Grandpa's Garden

This post is adapted from a journal entry for a class I'm taking this fall at Drew Theological School, Christianity and Ecology with Dr. Laurel Kearns, as I start my PhD program.
I promise all of my journal reflections and other writing for this class won't be about my Grandpa, but he's been on my mind a lot lately. It was just the anniversary of his death, which happened when I was an undergraduate student. I had spent most of the summer visiting him everyday because I managed to get a job just down the street from where my grandparents lived.
My Grandpa was very ill for the last couple of years of his life, so the summer before he died I was gardening in his yard on my own, without his guidance. I felt very inadequate to do it without him there, guiding me. My vegetables did not turn out well that season, but the flowers I planted just bloomed and bloomed and bloomed. Everyday I was able to cut a bouquet of flowers for him and bring it in and set on his bed stand. I felt …

Sermon for the Tenth Sunday after Pentecost, Year A, "Take Heart," Matthew 14:22-33
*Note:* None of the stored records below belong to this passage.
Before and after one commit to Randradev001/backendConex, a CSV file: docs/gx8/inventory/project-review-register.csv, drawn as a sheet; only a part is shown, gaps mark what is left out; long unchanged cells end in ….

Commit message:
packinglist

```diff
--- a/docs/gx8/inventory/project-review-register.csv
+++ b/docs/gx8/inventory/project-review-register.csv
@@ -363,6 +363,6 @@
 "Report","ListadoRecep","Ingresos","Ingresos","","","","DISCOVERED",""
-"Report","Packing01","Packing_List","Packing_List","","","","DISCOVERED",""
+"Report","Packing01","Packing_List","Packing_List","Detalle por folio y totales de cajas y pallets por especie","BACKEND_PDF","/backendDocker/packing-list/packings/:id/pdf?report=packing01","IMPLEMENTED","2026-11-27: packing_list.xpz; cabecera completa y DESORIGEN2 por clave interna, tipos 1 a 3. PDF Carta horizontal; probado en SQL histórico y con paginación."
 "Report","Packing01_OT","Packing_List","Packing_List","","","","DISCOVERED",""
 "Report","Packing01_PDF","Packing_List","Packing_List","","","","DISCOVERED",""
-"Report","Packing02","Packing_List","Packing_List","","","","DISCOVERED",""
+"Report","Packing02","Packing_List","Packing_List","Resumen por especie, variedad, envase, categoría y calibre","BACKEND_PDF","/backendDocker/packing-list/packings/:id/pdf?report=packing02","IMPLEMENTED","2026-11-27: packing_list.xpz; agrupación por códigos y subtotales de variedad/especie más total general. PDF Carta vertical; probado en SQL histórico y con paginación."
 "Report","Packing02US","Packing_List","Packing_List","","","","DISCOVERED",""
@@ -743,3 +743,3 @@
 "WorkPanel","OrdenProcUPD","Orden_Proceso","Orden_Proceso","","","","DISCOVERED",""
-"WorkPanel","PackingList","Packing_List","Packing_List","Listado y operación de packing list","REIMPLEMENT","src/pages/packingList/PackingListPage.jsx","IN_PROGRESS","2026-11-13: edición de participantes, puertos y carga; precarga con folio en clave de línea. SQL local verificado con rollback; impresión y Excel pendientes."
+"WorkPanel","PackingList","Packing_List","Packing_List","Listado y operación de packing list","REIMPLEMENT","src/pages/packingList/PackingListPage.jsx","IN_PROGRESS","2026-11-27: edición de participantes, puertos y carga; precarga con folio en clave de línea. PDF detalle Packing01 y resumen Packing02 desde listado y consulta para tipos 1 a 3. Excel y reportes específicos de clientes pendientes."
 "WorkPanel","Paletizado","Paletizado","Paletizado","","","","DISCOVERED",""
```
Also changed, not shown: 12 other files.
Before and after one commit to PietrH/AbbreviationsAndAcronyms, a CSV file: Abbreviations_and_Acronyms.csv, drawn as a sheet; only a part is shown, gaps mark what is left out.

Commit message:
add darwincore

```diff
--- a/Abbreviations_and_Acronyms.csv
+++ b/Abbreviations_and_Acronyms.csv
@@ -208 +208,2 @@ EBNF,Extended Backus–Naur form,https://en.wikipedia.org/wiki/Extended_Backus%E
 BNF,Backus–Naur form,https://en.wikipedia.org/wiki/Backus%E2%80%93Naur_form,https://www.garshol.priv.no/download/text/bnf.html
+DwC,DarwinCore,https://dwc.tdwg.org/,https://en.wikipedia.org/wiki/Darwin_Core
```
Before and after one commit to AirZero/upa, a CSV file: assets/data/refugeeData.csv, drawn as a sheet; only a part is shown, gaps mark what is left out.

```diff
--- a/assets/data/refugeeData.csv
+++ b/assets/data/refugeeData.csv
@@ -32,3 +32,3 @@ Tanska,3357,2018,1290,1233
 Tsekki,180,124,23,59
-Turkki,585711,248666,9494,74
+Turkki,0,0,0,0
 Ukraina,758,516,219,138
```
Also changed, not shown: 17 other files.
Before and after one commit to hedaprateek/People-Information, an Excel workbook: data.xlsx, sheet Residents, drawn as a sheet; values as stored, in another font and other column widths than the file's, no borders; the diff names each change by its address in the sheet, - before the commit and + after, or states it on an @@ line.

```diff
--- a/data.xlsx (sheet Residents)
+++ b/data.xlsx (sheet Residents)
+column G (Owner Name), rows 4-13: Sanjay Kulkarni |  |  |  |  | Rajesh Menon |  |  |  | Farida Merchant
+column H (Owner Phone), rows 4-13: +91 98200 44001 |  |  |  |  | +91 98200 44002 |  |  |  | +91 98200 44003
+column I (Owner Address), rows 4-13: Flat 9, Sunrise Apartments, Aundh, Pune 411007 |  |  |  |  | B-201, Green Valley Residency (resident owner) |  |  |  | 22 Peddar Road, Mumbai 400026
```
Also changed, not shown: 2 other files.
Sermon 8/9/20Matthew 14:22-33
Take Heart
In our gospel lesson for today, Jesus has been having a really long day. We seem to jump into the text mid-story. “Immediately Jesus made the disciples get into the boat,” we read. For this to make sense, we need to know immediately after what this takes place. So we need to flip back to the beginning of Matthew 14. At the start of the chapter, we hear about John the Baptist, cousin to Jesus, and perhaps more importantly forerunner and messenger to Jesus, being beheaded by King Herod after a time of imprisonment. John’s disciples make sure Jesus knows what has happened. And when he hears the news, he withdraws by himself in a boat to pray. He needs some time to grieve and reflect. He doesn’t get it, though, because when he gets off the boat at the other side of the lake, he finds that the crowds have already beat him there, and are waiting for him. Jesus doesn’t turn them away though. Instead, he looks on them with deep compassion, heals their si…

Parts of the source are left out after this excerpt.